  • If there is only one optical pathway, you record i) the blank sample for all wavelengths of interest and store the detector's intensity information in function of $\lambda$ in a working memory. Light passing the blank is then assumed to equate $I_0$. Then you record ii) the wavelength dependent intensities $I_\mathrm{abs}$ with your sample of interest, and report the subsequently corrected data as spectrum $\mathrm{Abs} = f(\lambda{})$.

.or.

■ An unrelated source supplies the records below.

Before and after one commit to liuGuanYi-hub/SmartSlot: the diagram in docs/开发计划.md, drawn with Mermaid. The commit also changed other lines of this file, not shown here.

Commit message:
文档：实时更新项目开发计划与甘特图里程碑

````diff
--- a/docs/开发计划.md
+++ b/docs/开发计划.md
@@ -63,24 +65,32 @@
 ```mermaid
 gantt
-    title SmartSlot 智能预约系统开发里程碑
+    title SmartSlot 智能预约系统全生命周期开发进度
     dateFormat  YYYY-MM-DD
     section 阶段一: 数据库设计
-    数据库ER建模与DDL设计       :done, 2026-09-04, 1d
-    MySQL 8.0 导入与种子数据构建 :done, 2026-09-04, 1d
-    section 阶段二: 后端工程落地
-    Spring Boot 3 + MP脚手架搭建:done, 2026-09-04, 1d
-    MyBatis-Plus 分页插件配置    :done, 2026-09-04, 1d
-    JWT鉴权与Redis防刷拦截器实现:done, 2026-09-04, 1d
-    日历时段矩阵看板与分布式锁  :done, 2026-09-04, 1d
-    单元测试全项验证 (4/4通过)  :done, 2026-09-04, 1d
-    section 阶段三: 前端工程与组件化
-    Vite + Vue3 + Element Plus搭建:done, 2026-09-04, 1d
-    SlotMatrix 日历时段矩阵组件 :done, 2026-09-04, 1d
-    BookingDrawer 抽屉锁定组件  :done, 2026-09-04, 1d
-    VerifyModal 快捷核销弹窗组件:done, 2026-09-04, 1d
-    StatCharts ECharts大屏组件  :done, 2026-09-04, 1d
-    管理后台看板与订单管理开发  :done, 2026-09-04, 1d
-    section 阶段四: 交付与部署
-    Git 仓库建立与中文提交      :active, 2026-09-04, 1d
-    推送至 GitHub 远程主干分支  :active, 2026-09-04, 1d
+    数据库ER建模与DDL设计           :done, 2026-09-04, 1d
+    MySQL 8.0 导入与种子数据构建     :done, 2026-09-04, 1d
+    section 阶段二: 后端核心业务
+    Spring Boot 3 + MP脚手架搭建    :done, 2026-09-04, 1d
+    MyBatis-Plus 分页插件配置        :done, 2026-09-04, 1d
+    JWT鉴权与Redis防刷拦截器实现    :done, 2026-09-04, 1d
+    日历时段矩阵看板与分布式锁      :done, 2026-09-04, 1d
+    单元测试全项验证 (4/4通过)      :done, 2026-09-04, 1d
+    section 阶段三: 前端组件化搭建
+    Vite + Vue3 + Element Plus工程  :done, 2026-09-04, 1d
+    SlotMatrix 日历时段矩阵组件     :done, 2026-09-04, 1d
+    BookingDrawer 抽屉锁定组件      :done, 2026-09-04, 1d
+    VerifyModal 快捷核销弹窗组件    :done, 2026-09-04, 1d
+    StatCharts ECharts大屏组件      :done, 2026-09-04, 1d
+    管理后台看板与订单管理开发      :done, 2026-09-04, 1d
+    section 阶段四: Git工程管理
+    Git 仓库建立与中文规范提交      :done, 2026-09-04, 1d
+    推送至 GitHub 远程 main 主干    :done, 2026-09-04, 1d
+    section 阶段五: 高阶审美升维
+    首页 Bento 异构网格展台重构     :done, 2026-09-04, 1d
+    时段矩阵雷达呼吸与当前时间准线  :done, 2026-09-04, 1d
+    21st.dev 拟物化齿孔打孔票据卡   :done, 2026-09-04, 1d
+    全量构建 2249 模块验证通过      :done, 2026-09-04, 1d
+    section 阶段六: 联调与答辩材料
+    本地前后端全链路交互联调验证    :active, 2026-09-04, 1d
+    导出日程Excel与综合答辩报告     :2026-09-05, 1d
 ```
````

  • Your instrument permits the simultaneous recording of sample and blank to record both intensity data and reporting the already corrected absorption in one run. Be sure, though, to assert which of the two paths (= two sample holders) is about your sample, and the blank (which may depend on spectrometer and software).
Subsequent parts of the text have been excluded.